Peking is about to sign contracts to purchase two French nuclear reactors.
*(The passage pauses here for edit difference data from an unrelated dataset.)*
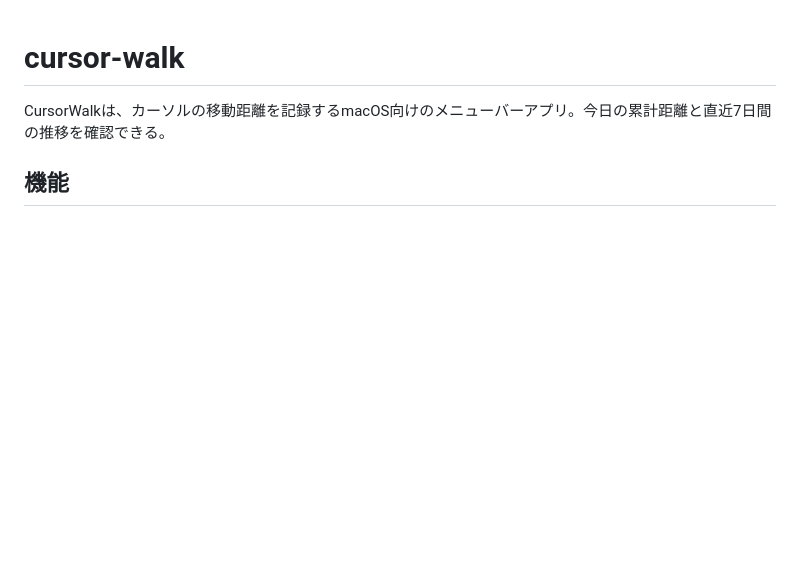
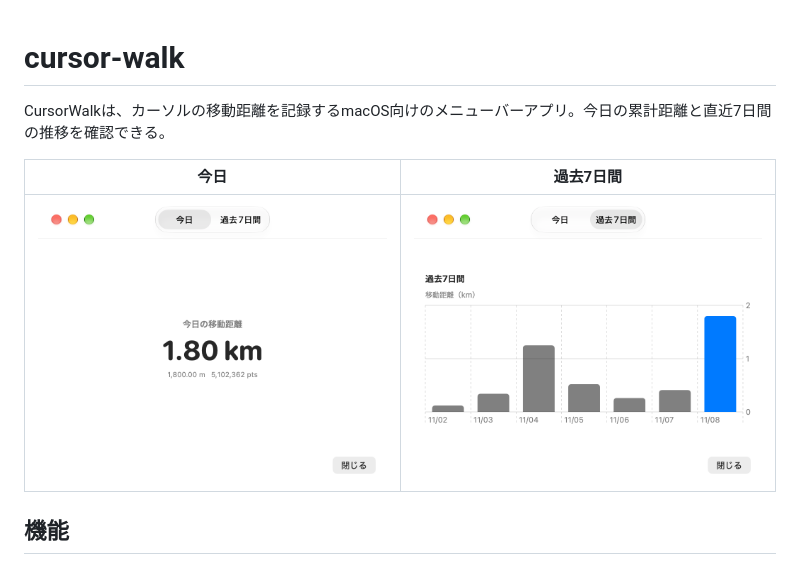
Before and after one commit to kamata-bug-factory/cursor-walk, a Markdown page: README.md, the part around the change. GitHub-like rendering; pictures changed too: docs/images/cursor-walk-today.png (added), docs/images/cursor-walk-weekly.png (added); blank space fills up the shorter version.

Commit message:
docs: README にアプリ画面のスクリーンショットを追加

```diff
--- a/README.md
+++ b/README.md
@@ -1,6 +1,10 @@
 # cursor-walk
 
 CursorWalkは、カーソルの移動距離を記録するmacOS向けのメニューバーアプリ。今日の累計距離と直近7日間の推移を確認できる。
+
+|                                 今日                                 |                                 過去7日間                                  |
+| :------------------------------------------------------------------: | :------------------------------------------------------------------------: |
+| ![CursorWalkの今日の移動距離画面](docs/images/cursor-walk-today.png) | ![CursorWalkの過去7日間の移動距離画面](docs/images/cursor-walk-weekly.png) |
 
 ## 機能
 
```
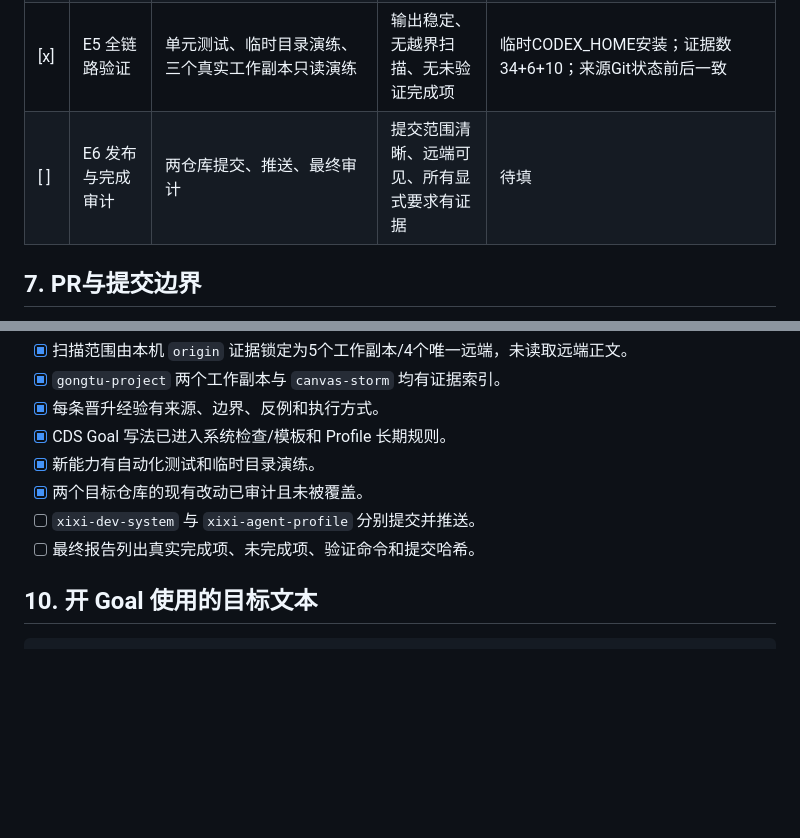
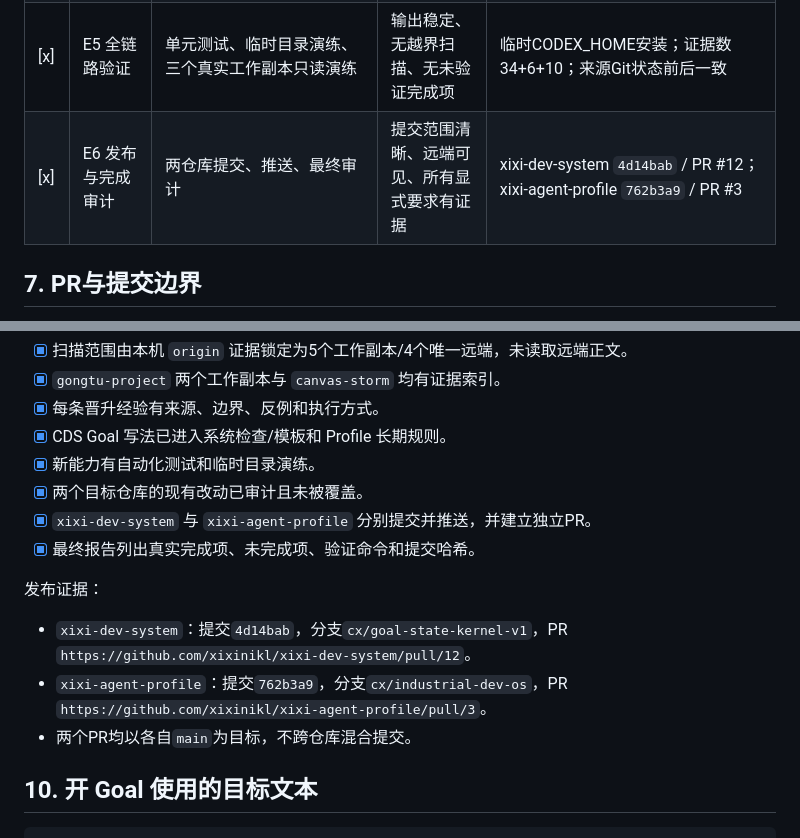
Before and after one commit to xixinikl/xixi-dev-system, a Markdown page: docs/goals/xixi-system-evolution-v1.md, 2 parts joined by grey strips. Drawn GitHub-style; blank space fills up the shorter version.

Commit message:
docs: record system evolution delivery evidence

```diff
--- a/docs/goals/xixi-system-evolution-v1.md
+++ b/docs/goals/xixi-system-evolution-v1.md
@@ -96,7 +96,7 @@ verification
 | [x] | E3 系统增强 | learning/automation/goal增强及测试 | 能发现归属项目、生成候选、检查CDS Goal；不自动修改业务仓库 | 13项unittest；owner发现、portfolio与goal lint实跑通过 |
 | [x] | E4 Profile增强 | 长期规则、CDS模板、索引与维护协议 | 新Agent能找到并正确使用；与现有文档无冲突 | `CDS_GOAL_WORKFLOW.md`、`EVIDENCE_LEARNING_WORKFLOW.md`及四个入口链接检查 |
 | [x] | E5 全链路验证 | 单元测试、临时目录演练、三个真实工作副本只读演练 | 输出稳定、无越界扫描、无未验证完成项 | 临时CODEX_HOME安装；证据数34+6+10；来源Git状态前后一致 |
-| [ ] | E6 发布与完成审计 | 两仓库提交、推送、最终审计 | 提交范围清晰、远端可见、所有显式要求有证据 | 待填 |
+| [x] | E6 发布与完成审计 | 两仓库提交、推送、最终审计 | 提交范围清晰、远端可见、所有显式要求有证据 | xixi-dev-system `4d14bab` / PR #12；xixi-agent-profile `762b3a9` / PR #3 |
 
 ## 7. PR与提交边界
 
@@ -125,8 +125,14 @@ verification
 - [x] CDS Goal 写法已进入系统检查/模板和 Profile 长期规则。
 - [x] 新能力有自动化测试和临时目录演练。
 - [x] 两个目标仓库的现有改动已审计且未被覆盖。
-- [ ] `xixi-dev-system` 与 `xixi-agent-profile` 分别提交并推送。
-- [ ] 最终报告列出真实完成项、未完成项、验证命令和提交哈希。
+- [x] `xixi-dev-system` 与 `xixi-agent-profile` 分别提交并推送，并建立独立PR。
+- [x] 最终报告列出真实完成项、未完成项、验证命令和提交哈希。
+
+发布证据：
+
+- `xixi-dev-system`：提交`4d14bab`，分支`cx/goal-state-kernel-v1`，PR `https://github.com/xixinikl/xixi-dev-system/pull/12`。
+- `xixi-agent-profile`：提交`762b3a9`，分支`cx/industrial-dev-os`，PR `https://github.com/xixinikl/xixi-agent-profile/pull/3`。
+- 两个PR均以各自`main`为目标，不跨仓库混合提交。
 
 ## 10. 开 Goal 使用的目标文本
 
```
Documents leaked to a local newspaper disclosed that senior Hong Kong officials have deep doubts about the project, despite their public assurances about the safety of the French-designed plant.
In the past week, Hong Kong legislators returned from fact-finding missions to nuclear facilities in Europe, Japan and United States confessing they have little hope of swaying China's plans for the 1,800-megawatt plant at Daya Bay.
The main anti-nuclear faction drew up its strategy for a visit this week to Peking, where it will deliver a petition signed by more than 1 million of the colony's 5.5 million residents urging the communist superpower to abandon the project.
Hong Kong legislators visited nuclear sites in France, Austria, the United States and Japan in response to mounting disquiet in the island colony since the April 26 Soviet nuclear disaster at Chernobyl.
'The more the public is educated, the more acceptable will be nuclear power,' said legislative councillor Maria Tam, who led the European delegation.
But critics were outraged when the councillors said their report would not be ready for six weeks -- a full three weeks after Peking is scheduled to sign a contract for the two 900-megawatt French-built reactors.
'There now appears to be some concerted effort to persuade us into accepting the inevitability of Daya Bay,' said an editorial in the Hong Kong Standard. 'But unlike Russians, Americans and Europeans living in the shadow of nuclear power plants, we have nowhere to run to safety.'
One prominent academic labeled the million-signature petition 'fashionable' and 'unscientific' and suggested the public was being manipulated because of Hong Kong's scheduled return to Chinese sovereignty in 1997.
'Some people want to enlarge the gap of the mutual distrust between the Chinese government and Hong Kong people,' said senior university lecturer Sit Fung-suen, 'and that is the main motivation for them to join the anti-nuclear plant movement.'
The anti-Daya Bay factions say the petition reflects a genuine groundswell of opinion against the plant.
'The campaign will inevitably involve politics a little bit because it concerns China and the sensitive issues of our time,' said the Rev. Fung Chi-wood, who will take the petition to Peking this week.
Curiously, Fung and others have found the Peking government is sometimes more willing to listen to their concerns than the authorities in Hong Kong.
'China will earn confidence and applause from Hong Kong people if it gives up the project,' Fung said. 'What is more important than the mutual respect between the people and government?'
The Hong Kong government officially has been unflinching, saying it cannot influence events in another country, even though it is a financial guarantor of the plant and will receive 70 percent of its energy output.
But a local newspaper reported classified documents revealed deep concerns within the government about the safety of the plant, which will be operated by inexperienced Chinese engineers.
'We have ... made a lot of reassuring statements but as far as I am aware, nobody in government has seen in writing the facts upon which these statements were based,' said one confidential memo attributed to the colony's director of electrical and mechanical engineering.
While the technical arguments have left many Hong Kong residents bewildered, the debate has been a novel experiment in political activism for many in the usually apathetic colony.
'The masses ... need not have a deep understanding on the technological aspect of nuclear power generation, nor are they able to have a deep understanding in this area,' commented one Chinese-language newspaper.
'But they do have the full right to air their views on whether or not they are willing to run the risk.'
History lecturer Dr. Kwok Siu-tong agreed, calling it an opportunity for Hong Kong residents to practise politics and to learn how to be Chinese citizens.
'Let people speak up,' Kwok appealed.